• What you have to do:
A single number is expected: the count of lines below where the word "sectionauthor" occurs.

• Record set:
------------------------------------

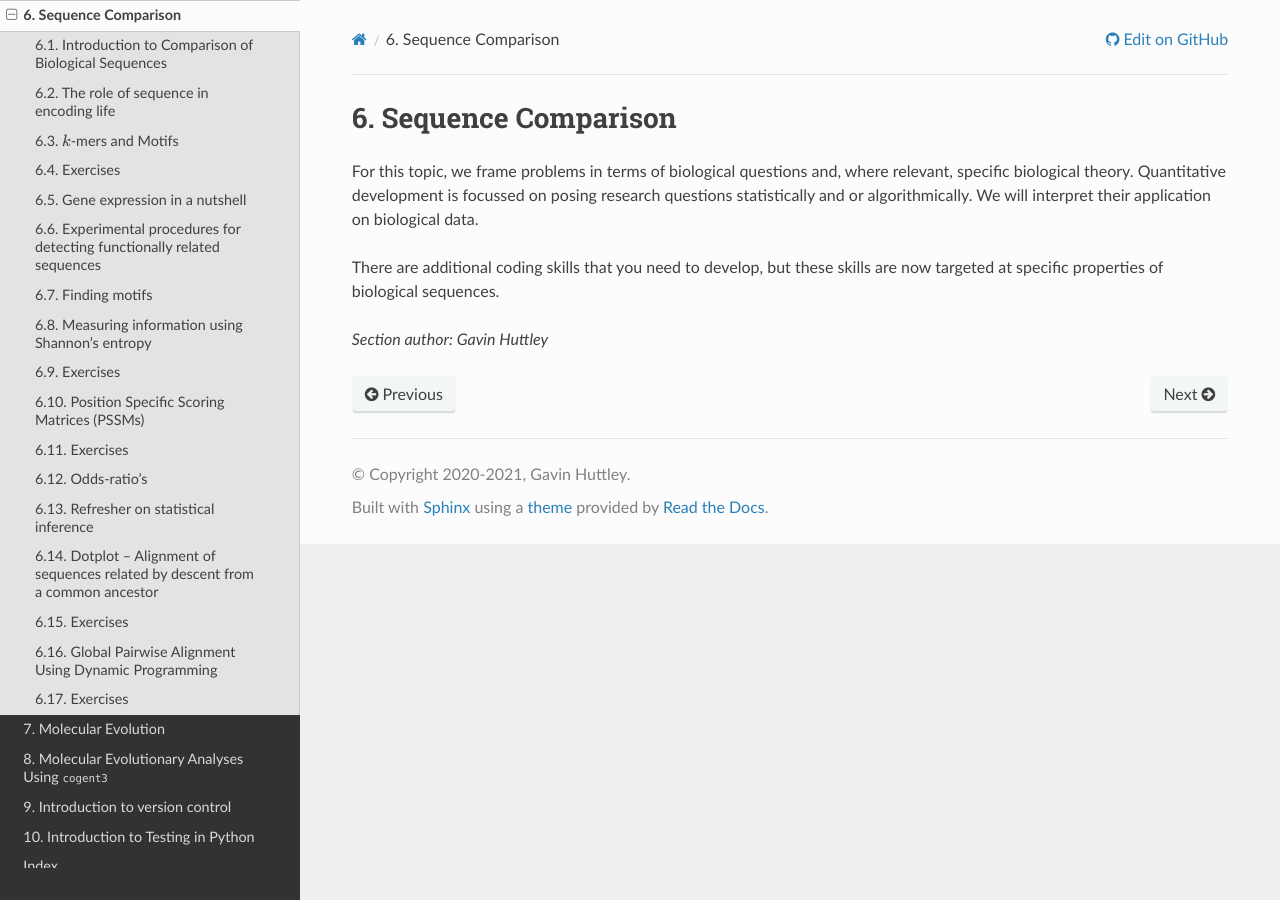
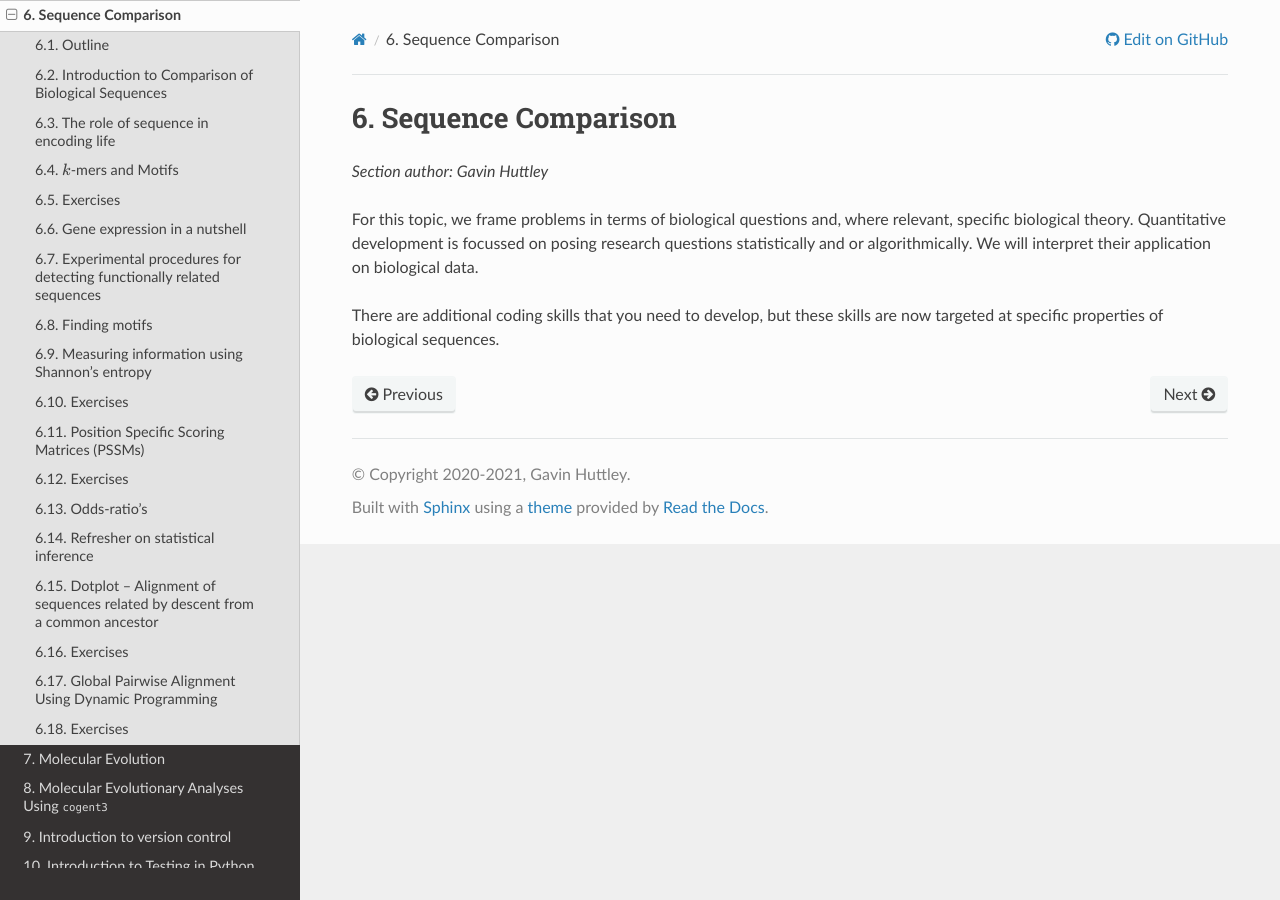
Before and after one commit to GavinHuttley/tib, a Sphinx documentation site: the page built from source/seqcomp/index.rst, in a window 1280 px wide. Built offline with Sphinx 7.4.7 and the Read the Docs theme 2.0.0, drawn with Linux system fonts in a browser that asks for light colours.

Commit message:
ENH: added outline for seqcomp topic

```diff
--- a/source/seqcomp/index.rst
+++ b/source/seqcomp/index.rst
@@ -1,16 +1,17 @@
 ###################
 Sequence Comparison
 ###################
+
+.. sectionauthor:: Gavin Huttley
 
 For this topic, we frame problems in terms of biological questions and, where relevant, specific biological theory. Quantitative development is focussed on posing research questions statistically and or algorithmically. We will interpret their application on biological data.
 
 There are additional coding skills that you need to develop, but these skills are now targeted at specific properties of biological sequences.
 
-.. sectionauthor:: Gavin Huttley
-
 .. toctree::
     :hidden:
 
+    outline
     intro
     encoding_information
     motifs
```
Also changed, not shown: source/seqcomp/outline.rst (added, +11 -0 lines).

------------------------------------

• Answer box:
2